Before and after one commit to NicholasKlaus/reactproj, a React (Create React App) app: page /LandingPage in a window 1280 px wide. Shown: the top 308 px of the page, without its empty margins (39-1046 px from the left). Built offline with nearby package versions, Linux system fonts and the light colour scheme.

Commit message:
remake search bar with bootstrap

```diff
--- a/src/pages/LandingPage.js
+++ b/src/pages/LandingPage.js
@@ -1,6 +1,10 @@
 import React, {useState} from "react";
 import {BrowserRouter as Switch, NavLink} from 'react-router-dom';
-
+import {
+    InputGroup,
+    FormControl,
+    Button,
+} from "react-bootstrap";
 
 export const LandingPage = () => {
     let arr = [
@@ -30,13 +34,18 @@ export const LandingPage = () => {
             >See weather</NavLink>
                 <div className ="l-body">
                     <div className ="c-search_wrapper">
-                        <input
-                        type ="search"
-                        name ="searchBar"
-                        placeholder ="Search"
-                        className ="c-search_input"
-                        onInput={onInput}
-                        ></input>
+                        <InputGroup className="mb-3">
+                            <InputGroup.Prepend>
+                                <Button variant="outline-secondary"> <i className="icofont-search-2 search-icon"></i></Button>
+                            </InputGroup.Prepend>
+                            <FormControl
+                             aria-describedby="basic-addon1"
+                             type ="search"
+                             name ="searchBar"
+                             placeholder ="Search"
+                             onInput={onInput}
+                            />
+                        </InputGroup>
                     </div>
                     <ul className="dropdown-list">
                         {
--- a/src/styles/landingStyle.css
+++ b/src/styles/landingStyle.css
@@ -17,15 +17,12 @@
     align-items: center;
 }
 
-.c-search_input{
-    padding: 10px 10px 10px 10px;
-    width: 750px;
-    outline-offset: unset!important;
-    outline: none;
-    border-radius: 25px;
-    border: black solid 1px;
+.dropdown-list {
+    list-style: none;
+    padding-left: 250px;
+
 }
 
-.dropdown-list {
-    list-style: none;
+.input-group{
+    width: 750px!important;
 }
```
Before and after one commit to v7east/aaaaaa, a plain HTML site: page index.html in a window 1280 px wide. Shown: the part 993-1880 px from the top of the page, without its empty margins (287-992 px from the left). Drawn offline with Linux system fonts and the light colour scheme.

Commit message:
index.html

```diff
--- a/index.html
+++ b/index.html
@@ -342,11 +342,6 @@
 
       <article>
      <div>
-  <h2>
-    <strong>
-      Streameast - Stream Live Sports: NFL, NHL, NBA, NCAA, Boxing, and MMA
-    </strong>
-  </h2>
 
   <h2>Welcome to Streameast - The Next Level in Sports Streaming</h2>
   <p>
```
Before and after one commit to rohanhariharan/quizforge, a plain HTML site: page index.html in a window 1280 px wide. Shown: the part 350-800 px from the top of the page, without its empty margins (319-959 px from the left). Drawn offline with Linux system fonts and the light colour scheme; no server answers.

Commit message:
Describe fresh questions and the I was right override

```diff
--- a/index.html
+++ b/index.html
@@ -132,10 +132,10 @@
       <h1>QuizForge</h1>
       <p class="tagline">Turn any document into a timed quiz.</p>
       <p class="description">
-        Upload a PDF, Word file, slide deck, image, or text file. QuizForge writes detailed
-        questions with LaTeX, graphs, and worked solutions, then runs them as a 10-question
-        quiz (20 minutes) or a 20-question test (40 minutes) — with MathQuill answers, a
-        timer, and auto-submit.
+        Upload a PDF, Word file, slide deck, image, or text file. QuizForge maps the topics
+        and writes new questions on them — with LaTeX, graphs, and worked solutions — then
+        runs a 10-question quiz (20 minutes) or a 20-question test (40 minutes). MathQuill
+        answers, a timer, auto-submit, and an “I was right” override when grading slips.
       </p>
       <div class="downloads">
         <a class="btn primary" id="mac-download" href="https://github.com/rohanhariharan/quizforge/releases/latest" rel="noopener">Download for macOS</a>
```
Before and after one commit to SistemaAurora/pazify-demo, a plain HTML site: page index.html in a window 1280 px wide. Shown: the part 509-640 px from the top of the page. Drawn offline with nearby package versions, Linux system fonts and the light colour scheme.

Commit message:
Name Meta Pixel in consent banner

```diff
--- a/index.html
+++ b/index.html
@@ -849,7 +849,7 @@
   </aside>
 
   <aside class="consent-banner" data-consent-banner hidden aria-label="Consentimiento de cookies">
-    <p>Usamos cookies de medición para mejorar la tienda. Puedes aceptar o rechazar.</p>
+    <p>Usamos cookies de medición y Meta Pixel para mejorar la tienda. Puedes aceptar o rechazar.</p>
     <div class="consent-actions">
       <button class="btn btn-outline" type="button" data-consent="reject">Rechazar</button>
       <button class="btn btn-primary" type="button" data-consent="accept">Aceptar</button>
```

# Problem description
For the string "part", filter the data and copy out each line where it occurs.

# Output of the task
Before and after one commit to v7east/aaaaaa, a plain HTML site: page index.html in a window 1280 px wide. Shown: the part 993-1880 px from the top of the page, without its empty margins (287-992 px from the left). Drawn offline with Linux system fonts and the light colour scheme.
Before and after one commit to rohanhariharan/quizforge, a plain HTML site: page index.html in a window 1280 px wide. Shown: the part 350-800 px from the top of the page, without its empty margins (319-959 px from the left). Drawn offline with Linux system fonts and the light colour scheme; no server answers.
Before and after one commit to SistemaAurora/pazify-demo, a plain HTML site: page index.html in a window 1280 px wide. Shown: the part 509-640 px from the top of the page. Drawn offline with nearby package versions, Linux system fonts and the light colour scheme.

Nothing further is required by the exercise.